Segment Start: GIVEN RECORDS

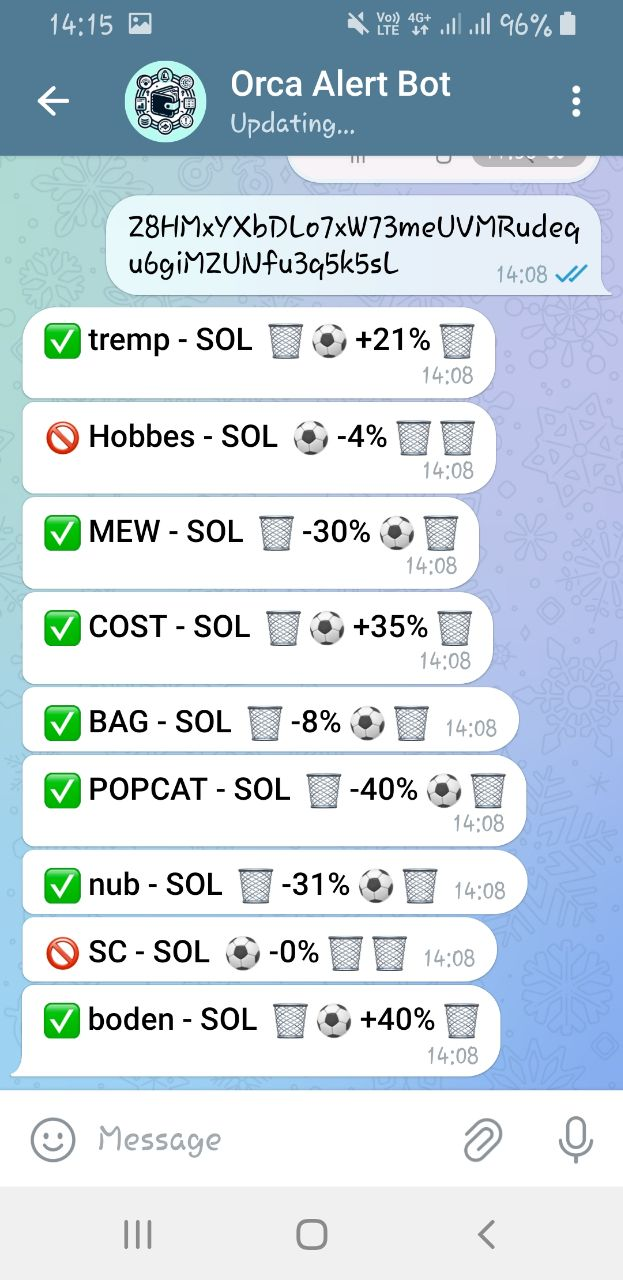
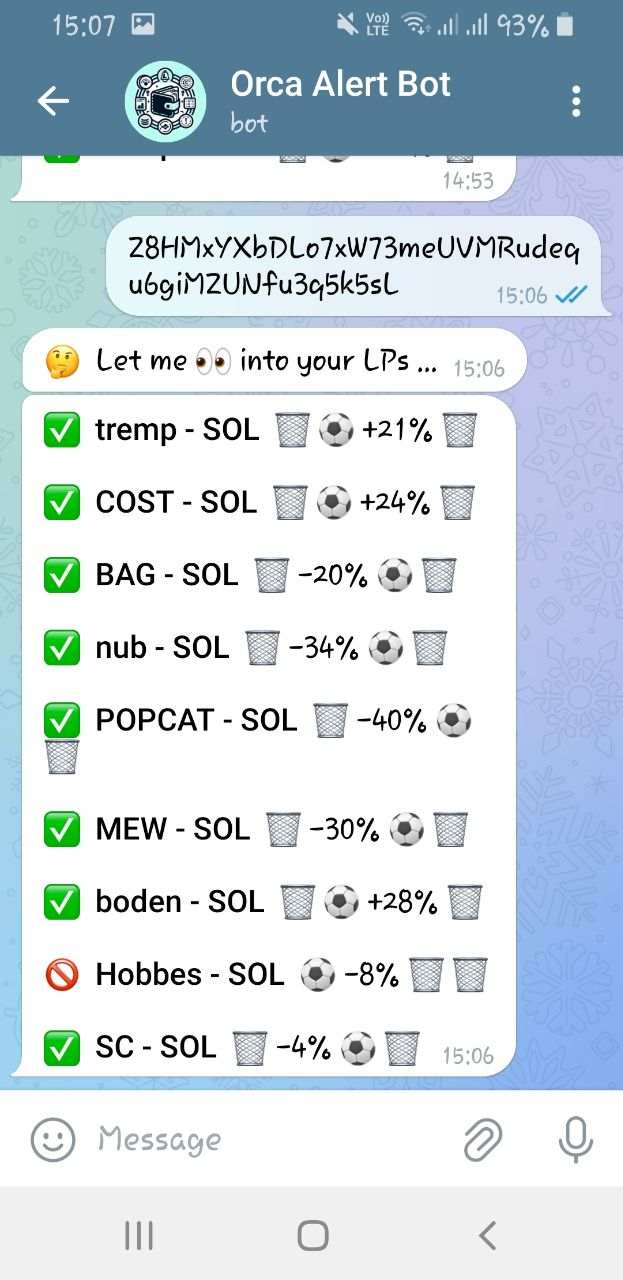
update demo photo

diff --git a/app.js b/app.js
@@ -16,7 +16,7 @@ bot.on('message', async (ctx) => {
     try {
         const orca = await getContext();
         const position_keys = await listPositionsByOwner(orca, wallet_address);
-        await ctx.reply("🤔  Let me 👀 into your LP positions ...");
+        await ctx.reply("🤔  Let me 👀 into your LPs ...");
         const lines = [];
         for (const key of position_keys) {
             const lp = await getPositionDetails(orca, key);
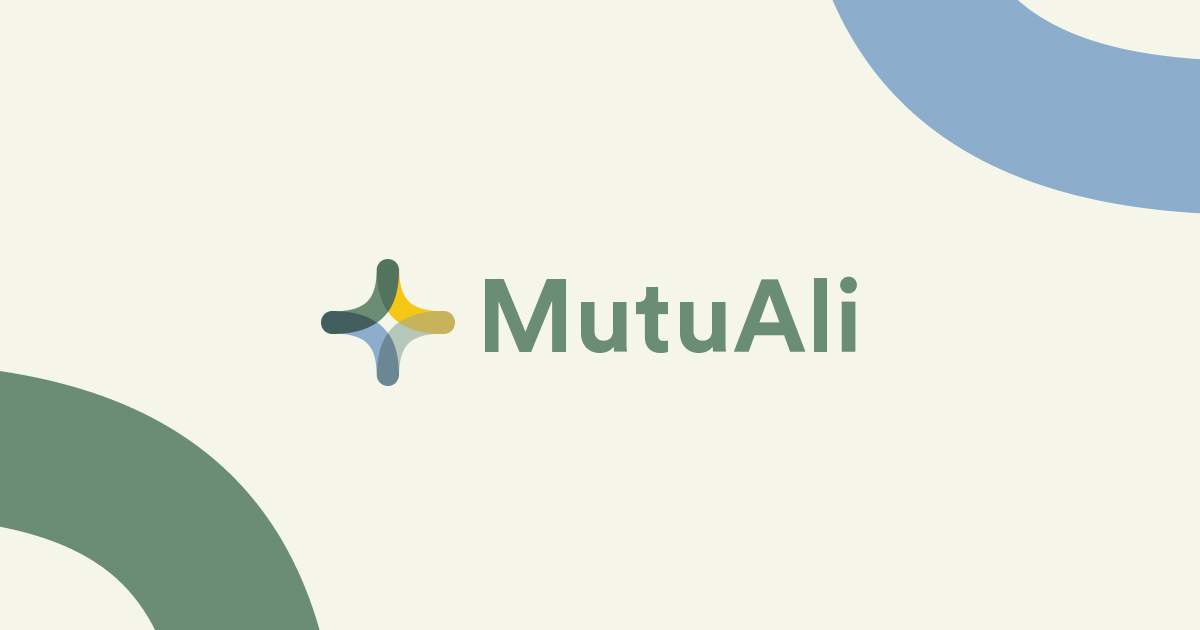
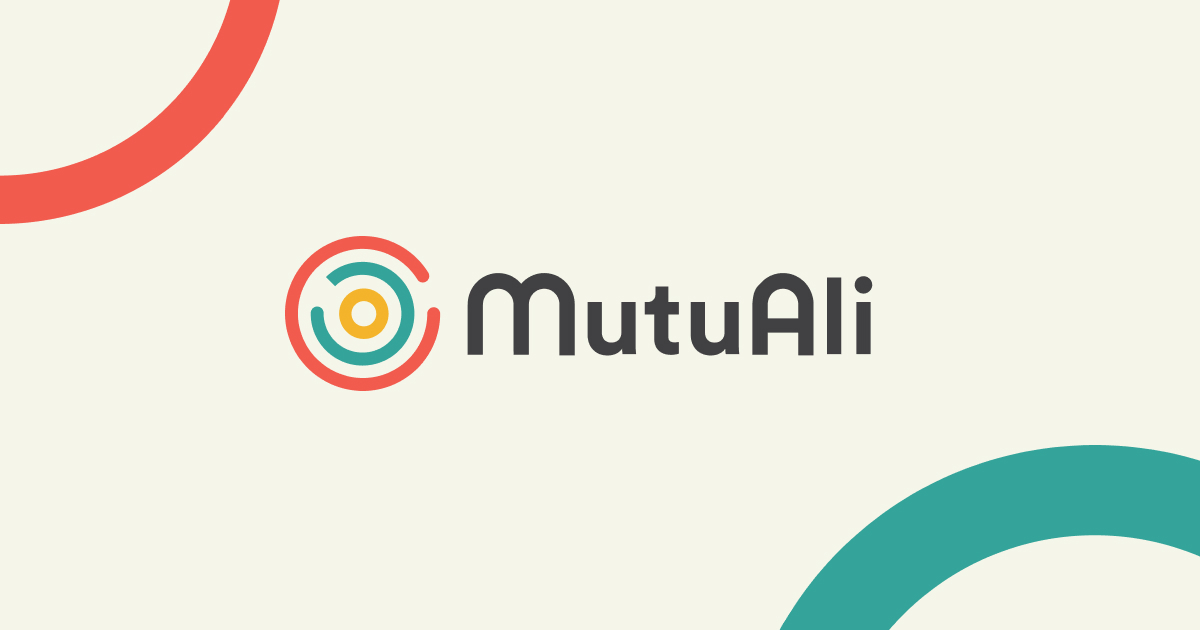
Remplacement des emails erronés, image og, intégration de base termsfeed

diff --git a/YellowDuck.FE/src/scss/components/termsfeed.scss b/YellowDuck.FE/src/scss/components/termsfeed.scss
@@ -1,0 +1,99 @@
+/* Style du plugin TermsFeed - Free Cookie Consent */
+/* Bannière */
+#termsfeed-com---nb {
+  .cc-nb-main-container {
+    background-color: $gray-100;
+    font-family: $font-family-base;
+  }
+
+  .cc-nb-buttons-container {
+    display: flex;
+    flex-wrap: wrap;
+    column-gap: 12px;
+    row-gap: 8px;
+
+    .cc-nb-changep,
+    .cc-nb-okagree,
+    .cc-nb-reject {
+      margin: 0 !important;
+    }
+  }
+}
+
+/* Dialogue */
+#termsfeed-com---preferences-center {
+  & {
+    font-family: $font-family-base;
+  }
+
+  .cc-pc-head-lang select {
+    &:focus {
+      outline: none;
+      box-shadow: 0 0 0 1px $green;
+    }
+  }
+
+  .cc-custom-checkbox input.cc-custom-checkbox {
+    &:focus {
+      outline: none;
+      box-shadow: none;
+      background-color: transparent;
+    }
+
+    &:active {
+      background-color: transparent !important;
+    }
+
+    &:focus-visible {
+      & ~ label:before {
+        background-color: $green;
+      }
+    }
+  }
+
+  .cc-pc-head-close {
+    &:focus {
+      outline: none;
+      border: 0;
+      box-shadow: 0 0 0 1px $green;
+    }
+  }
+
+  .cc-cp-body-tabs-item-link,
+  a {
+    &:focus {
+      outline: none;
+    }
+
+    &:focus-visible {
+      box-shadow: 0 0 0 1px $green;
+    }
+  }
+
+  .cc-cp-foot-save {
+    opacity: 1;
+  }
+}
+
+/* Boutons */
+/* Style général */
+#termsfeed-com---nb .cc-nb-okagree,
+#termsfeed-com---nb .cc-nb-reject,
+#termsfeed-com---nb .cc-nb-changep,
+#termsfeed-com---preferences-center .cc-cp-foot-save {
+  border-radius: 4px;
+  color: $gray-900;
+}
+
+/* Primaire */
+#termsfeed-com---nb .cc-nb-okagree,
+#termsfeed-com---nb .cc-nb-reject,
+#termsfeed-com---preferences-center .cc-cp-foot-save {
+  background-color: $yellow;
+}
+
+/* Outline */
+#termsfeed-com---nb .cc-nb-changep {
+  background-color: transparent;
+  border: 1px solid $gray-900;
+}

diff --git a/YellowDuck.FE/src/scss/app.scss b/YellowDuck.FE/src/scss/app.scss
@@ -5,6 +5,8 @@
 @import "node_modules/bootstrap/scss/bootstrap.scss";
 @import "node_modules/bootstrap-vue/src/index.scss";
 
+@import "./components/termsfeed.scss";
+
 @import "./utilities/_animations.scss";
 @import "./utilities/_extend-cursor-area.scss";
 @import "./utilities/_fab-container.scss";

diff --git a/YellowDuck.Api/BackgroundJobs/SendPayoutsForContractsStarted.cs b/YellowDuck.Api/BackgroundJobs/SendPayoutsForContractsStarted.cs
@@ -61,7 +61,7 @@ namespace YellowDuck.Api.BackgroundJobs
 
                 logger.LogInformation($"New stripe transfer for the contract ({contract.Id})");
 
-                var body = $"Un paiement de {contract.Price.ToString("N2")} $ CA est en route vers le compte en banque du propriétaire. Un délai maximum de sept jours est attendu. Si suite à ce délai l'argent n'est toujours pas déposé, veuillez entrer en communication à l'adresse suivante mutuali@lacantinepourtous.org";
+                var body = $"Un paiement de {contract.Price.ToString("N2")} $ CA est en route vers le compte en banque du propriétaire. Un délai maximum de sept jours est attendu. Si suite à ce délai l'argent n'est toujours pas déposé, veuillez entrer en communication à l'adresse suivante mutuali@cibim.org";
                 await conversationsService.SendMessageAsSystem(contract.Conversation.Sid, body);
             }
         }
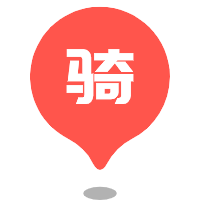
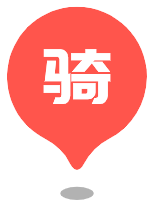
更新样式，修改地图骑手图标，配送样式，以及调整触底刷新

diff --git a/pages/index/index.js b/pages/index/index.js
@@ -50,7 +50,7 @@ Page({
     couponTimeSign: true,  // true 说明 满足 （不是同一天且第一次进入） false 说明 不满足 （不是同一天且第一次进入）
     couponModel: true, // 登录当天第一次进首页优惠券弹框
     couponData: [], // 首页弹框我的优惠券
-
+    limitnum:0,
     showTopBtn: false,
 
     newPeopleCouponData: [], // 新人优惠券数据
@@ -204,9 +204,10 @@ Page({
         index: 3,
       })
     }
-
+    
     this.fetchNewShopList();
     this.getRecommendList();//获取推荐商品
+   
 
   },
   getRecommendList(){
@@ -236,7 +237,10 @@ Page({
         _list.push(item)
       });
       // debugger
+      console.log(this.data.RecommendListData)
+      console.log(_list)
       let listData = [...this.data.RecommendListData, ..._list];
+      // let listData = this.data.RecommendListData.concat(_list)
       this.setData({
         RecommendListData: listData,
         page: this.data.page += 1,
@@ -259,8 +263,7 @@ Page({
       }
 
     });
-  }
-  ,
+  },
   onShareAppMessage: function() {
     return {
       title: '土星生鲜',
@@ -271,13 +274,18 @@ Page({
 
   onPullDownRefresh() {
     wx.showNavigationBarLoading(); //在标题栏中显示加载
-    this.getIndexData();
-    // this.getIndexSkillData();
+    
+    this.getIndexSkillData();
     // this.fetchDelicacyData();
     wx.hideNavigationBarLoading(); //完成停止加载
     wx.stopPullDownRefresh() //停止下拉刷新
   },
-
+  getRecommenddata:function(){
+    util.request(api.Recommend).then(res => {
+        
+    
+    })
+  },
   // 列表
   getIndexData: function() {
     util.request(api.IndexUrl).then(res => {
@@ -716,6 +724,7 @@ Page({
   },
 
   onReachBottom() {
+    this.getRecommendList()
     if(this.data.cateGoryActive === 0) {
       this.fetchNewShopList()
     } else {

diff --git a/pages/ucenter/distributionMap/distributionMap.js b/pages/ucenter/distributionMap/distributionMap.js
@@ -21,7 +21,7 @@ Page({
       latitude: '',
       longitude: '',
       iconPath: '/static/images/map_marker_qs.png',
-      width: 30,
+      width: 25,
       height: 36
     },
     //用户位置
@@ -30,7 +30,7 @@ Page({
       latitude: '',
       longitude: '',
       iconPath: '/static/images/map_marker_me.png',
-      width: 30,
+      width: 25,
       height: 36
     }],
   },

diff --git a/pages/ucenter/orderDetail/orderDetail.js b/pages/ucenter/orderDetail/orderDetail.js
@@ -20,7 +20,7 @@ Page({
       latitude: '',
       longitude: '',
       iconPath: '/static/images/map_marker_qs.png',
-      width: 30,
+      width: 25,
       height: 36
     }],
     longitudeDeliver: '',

Segment End: GIVEN RECORDS

TASK TO CARRY OUT » Output all of the data exactly. Skip the pictures.

FINISHED TASK »
update demo photo

diff --git a/app.js b/app.js
@@ -16,7 +16,7 @@ bot.on('message', async (ctx) => {
     try {
         const orca = await getContext();
         const position_keys = await listPositionsByOwner(orca, wallet_address);
-        await ctx.reply("🤔  Let me 👀 into your LP positions ...");
+        await ctx.reply("🤔  Let me 👀 into your LPs ...");
         const lines = [];
         for (const key of position_keys) {
             const lp = await getPositionDetails(orca, key);
Remplacement des emails erronés, image og, intégration de base termsfeed

diff --git a/YellowDuck.FE/src/scss/components/termsfeed.scss b/YellowDuck.FE/src/scss/components/termsfeed.scss
@@ -1,0 +1,99 @@
+/* Style du plugin TermsFeed - Free Cookie Consent */
+/* Bannière */
+#termsfeed-com---nb {
+  .cc-nb-main-container {
+    background-color: $gray-100;
+    font-family: $font-family-base;
+  }
+
+  .cc-nb-buttons-container {
+    display: flex;
+    flex-wrap: wrap;
+    column-gap: 12px;
+    row-gap: 8px;
+
+    .cc-nb-changep,
+    .cc-nb-okagree,
+    .cc-nb-reject {
+      margin: 0 !important;
+    }
+  }
+}
+
+/* Dialogue */
+#termsfeed-com---preferences-center {
+  & {
+    font-family: $font-family-base;
+  }
+
+  .cc-pc-head-lang select {
+    &:focus {
+      outline: none;
+      box-shadow: 0 0 0 1px $green;
+    }
+  }
+
+  .cc-custom-checkbox input.cc-custom-checkbox {
+    &:focus {
+      outline: none;
+      box-shadow: none;
+      background-color: transparent;
+    }
+
+    &:active {
+      background-color: transparent !important;
+    }
+
+    &:focus-visible {
+      & ~ label:before {
+        background-color: $green;
+      }
+    }
+  }
+
+  .cc-pc-head-close {
+    &:focus {
+      outline: none;
+      border: 0;
+      box-shadow: 0 0 0 1px $green;
+    }
+  }
+
+  .cc-cp-body-tabs-item-link,
+  a {
+    &:focus {
+      outline: none;
+    }
+
+    &:focus-visible {
+      box-shadow: 0 0 0 1px $green;
+    }
+  }
+
+  .cc-cp-foot-save {
+    opacity: 1;
+  }
+}
+
+/* Boutons */
+/* Style général */
+#termsfeed-com---nb .cc-nb-okagree,
+#termsfeed-com---nb .cc-nb-reject,
+#termsfeed-com---nb .cc-nb-changep,
+#termsfeed-com---preferences-center .cc-cp-foot-save {
+  border-radius: 4px;
+  color: $gray-900;
+}
+
+/* Primaire */
+#termsfeed-com---nb .cc-nb-okagree,
+#termsfeed-com---nb .cc-nb-reject,
+#termsfeed-com---preferences-center .cc-cp-foot-save {
+  background-color: $yellow;
+}
+
+/* Outline */
+#termsfeed-com---nb .cc-nb-changep {
+  background-color: transparent;
+  border: 1px solid $gray-900;
+}

diff --git a/YellowDuck.FE/src/scss/app.scss b/YellowDuck.FE/src/scss/app.scss
@@ -5,6 +5,8 @@
 @import "node_modules/bootstrap/scss/bootstrap.scss";
 @import "node_modules/bootstrap-vue/src/index.scss";
 
+@import "./components/termsfeed.scss";
+
 @import "./utilities/_animations.scss";
 @import "./utilities/_extend-cursor-area.scss";
 @import "./utilities/_fab-container.scss";

diff --git a/YellowDuck.Api/BackgroundJobs/SendPayoutsForContractsStarted.cs b/YellowDuck.Api/BackgroundJobs/SendPayoutsForContractsStarted.cs
@@ -61,7 +61,7 @@ namespace YellowDuck.Api.BackgroundJobs
 
                 logger.LogInformation($"New stripe transfer for the contract ({contract.Id})");
 
-                var body = $"Un paiement de {contract.Price.ToString("N2")} $ CA est en route vers le compte en banque du propriétaire. Un délai maximum de sept jours est attendu. Si suite à ce délai l'argent n'est toujours pas déposé, veuillez entrer en communication à l'adresse suivante mutuali@lacantinepourtous.org";
+                var body = $"Un paiement de {contract.Price.ToString("N2")} $ CA est en route vers le compte en banque du propriétaire. Un délai maximum de sept jours est attendu. Si suite à ce délai l'argent n'est toujours pas déposé, veuillez entrer en communication à l'adresse suivante mutuali@cibim.org";
                 await conversationsService.SendMessageAsSystem(contract.Conversation.Sid, body);
             }
         }
更新样式，修改地图骑手图标，配送样式，以及调整触底刷新

diff --git a/pages/index/index.js b/pages/index/index.js
@@ -50,7 +50,7 @@ Page({
     couponTimeSign: true,  // true 说明 满足 （不是同一天且第一次进入） false 说明 不满足 （不是同一天且第一次进入）
     couponModel: true, // 登录当天第一次进首页优惠券弹框
     couponData: [], // 首页弹框我的优惠券
-
+    limitnum:0,
     showTopBtn: false,
 
     newPeopleCouponData: [], // 新人优惠券数据
@@ -204,9 +204,10 @@ Page({
         index: 3,
       })
     }
-
+    
     this.fetchNewShopList();
     this.getRecommendList();//获取推荐商品
+   
 
   },
   getRecommendList(){
@@ -236,7 +237,10 @@ Page({
         _list.push(item)
       });
       // debugger
+      console.log(this.data.RecommendListData)
+      console.log(_list)
       let listData = [...this.data.RecommendListData, ..._list];
+      // let listData = this.data.RecommendListData.concat(_list)
       this.setData({
         RecommendListData: listData,
         page: this.data.page += 1,
@@ -259,8 +263,7 @@ Page({
       }
 
     });
-  }
-  ,
+  },
   onShareAppMessage: function() {
     return {
       title: '土星生鲜',
@@ -271,13 +274,18 @@ Page({
 
   onPullDownRefresh() {
     wx.showNavigationBarLoading(); //在标题栏中显示加载
-    this.getIndexData();
-    // this.getIndexSkillData();
+    
+    this.getIndexSkillData();
     // this.fetchDelicacyData();
     wx.hideNavigationBarLoading(); //完成停止加载
     wx.stopPullDownRefresh() //停止下拉刷新
   },
-
+  getRecommenddata:function(){
+    util.request(api.Recommend).then(res => {
+        
+    
+    })
+  },
   // 列表
   getIndexData: function() {
     util.request(api.IndexUrl).then(res => {
@@ -716,6 +724,7 @@ Page({
   },
 
   onReachBottom() {
+    this.getRecommendList()
     if(this.data.cateGoryActive === 0) {
       this.fetchNewShopList()
     } else {

diff --git a/pages/ucenter/distributionMap/distributionMap.js b/pages/ucenter/distributionMap/distributionMap.js
@@ -21,7 +21,7 @@ Page({
       latitude: '',
       longitude: '',
       iconPath: '/static/images/map_marker_qs.png',
-      width: 30,
+      width: 25,
       height: 36
     },
     //用户位置
@@ -30,7 +30,7 @@ Page({
       latitude: '',
       longitude: '',
       iconPath: '/static/images/map_marker_me.png',
-      width: 30,
+      width: 25,
       height: 36
     }],
   },

diff --git a/pages/ucenter/orderDetail/orderDetail.js b/pages/ucenter/orderDetail/orderDetail.js
@@ -20,7 +20,7 @@ Page({
       latitude: '',
       longitude: '',
       iconPath: '/static/images/map_marker_qs.png',
-      width: 30,
+      width: 25,
       height: 36
     }],
     longitudeDeliver: '',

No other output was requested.